## What you have to do:
From the records below, copy the lines that include "iMac".

Start of Provided information

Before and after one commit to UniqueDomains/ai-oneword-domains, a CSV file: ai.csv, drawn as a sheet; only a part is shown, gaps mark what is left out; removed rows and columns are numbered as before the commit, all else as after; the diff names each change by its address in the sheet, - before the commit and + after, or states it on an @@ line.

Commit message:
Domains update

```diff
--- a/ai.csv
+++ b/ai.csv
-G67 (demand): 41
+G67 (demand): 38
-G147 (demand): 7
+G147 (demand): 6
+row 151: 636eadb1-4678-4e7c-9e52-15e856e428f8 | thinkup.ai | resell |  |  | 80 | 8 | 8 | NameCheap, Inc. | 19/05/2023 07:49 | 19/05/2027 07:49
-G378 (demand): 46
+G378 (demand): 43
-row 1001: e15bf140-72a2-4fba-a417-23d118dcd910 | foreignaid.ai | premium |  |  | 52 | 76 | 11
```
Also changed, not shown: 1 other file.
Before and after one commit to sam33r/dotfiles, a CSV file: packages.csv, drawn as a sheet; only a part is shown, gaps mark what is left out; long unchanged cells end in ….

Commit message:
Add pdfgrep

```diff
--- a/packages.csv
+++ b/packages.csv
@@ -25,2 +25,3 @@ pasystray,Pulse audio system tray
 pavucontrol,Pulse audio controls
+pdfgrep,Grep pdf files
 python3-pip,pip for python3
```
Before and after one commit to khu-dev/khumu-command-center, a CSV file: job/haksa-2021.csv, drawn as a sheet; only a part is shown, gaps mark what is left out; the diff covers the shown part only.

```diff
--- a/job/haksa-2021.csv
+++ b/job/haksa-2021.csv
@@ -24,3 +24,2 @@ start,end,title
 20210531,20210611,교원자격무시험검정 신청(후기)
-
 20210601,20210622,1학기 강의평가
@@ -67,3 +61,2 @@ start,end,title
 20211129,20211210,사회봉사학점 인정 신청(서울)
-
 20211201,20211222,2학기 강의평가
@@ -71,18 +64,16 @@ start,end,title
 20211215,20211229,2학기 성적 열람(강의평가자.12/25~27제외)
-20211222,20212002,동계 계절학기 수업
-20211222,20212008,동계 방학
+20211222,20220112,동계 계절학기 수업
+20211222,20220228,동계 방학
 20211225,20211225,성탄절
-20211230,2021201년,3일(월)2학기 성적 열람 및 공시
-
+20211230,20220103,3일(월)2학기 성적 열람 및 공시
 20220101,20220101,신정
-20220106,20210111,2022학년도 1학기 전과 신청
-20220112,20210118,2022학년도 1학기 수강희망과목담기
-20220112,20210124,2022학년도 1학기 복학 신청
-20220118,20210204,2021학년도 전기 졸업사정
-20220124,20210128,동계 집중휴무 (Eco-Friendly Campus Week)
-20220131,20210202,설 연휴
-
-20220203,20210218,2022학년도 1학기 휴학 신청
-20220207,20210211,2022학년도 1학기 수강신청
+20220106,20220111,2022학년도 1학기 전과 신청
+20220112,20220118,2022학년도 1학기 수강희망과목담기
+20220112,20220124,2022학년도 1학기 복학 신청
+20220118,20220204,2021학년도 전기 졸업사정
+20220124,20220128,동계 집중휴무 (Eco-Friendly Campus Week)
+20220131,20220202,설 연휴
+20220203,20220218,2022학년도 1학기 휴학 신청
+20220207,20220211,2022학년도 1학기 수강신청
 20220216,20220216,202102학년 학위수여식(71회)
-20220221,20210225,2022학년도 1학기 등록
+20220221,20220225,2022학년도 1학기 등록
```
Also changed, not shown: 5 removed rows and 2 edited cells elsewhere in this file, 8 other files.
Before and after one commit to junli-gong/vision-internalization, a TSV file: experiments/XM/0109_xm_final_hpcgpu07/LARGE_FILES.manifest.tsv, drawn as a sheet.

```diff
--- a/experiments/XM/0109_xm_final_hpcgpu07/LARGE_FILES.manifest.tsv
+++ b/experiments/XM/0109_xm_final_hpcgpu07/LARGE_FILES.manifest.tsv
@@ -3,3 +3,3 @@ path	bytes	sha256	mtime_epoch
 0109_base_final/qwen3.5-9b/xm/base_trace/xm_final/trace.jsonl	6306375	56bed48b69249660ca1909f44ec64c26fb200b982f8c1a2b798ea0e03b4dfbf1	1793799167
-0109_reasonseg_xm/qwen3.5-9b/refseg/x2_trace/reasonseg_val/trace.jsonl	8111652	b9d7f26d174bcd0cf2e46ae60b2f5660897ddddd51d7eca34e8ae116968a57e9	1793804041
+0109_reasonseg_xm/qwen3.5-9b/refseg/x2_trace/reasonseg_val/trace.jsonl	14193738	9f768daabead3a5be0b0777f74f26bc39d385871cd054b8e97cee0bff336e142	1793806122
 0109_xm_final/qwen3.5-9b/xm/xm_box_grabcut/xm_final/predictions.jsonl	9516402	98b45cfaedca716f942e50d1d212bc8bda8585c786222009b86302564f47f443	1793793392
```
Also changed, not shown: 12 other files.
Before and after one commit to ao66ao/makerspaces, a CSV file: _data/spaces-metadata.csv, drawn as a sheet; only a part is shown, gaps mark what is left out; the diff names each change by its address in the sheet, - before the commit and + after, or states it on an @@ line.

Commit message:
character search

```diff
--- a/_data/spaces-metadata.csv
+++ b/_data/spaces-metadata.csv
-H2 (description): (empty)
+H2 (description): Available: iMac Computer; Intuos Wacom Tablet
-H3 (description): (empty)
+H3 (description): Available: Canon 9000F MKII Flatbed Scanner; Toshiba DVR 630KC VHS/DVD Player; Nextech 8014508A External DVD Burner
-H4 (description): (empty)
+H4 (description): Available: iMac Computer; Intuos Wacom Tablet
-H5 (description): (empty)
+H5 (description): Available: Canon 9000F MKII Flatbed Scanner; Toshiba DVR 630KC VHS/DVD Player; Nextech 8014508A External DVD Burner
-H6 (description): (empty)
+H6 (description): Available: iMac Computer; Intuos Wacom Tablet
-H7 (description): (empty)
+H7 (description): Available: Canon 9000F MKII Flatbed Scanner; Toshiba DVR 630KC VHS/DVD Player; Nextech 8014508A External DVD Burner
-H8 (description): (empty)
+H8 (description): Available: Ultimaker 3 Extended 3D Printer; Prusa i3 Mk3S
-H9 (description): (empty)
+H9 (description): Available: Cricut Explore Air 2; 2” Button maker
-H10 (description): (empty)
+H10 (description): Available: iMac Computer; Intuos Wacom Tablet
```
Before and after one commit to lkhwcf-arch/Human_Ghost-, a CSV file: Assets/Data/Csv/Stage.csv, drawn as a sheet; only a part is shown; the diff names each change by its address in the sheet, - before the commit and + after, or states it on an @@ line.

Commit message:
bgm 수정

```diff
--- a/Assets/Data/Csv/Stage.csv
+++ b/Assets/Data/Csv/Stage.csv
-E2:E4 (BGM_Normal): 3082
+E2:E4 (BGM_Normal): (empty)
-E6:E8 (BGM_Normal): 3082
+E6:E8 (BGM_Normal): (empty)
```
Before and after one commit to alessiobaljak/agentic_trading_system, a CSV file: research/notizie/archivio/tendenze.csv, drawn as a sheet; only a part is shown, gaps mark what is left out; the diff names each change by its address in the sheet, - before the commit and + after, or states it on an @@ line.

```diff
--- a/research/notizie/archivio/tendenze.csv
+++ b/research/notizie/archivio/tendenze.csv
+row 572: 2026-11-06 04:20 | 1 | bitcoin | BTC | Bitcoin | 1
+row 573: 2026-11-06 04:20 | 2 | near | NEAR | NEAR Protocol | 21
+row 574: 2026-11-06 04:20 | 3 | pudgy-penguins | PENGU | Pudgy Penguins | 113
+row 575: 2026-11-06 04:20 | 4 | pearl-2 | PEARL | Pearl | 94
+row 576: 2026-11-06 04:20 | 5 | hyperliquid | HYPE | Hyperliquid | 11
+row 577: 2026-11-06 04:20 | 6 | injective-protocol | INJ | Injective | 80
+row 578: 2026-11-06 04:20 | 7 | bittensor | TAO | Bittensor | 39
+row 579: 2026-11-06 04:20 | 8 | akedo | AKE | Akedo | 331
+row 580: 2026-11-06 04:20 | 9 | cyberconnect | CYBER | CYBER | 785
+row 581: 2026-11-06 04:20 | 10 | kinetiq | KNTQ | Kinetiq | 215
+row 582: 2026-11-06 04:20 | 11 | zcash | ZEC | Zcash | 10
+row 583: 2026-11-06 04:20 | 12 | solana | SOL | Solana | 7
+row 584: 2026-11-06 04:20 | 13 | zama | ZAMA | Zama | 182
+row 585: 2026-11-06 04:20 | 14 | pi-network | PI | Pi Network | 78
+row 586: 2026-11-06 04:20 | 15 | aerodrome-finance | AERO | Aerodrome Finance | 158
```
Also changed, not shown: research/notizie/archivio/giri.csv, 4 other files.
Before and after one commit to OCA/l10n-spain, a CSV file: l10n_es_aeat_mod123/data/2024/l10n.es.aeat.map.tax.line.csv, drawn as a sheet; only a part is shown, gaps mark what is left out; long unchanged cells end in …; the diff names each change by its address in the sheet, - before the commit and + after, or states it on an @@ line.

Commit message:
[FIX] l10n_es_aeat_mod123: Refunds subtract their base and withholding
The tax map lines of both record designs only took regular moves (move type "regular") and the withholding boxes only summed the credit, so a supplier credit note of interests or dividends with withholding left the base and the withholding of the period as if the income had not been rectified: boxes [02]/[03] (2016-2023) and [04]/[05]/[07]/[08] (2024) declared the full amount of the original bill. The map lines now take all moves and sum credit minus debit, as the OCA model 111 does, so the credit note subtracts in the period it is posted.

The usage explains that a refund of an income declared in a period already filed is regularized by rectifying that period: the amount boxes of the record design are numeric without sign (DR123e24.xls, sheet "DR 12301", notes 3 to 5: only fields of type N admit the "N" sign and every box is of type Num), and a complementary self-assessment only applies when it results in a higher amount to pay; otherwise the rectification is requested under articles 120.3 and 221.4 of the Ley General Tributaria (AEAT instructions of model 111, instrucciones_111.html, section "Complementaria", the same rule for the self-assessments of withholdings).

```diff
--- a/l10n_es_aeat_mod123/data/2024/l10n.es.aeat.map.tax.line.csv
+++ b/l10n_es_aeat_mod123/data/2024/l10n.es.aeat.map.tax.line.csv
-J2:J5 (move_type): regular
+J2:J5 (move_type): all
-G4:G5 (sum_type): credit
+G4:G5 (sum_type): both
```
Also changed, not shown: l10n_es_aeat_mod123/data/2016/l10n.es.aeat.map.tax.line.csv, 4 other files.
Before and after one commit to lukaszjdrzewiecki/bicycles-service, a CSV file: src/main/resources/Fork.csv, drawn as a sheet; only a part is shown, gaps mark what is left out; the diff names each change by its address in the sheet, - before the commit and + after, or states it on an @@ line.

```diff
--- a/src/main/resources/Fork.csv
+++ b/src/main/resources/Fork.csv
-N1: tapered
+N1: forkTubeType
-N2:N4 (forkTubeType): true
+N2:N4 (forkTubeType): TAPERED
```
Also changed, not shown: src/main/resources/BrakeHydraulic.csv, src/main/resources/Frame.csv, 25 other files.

End of Provided information

## Answer to the problem:
+H2 (description): Available: iMac Computer; Intuos Wacom Tablet
+H4 (description): Available: iMac Computer; Intuos Wacom Tablet
+H6 (description): Available: iMac Computer; Intuos Wacom Tablet
+H10 (description): Available: iMac Computer; Intuos Wacom Tablet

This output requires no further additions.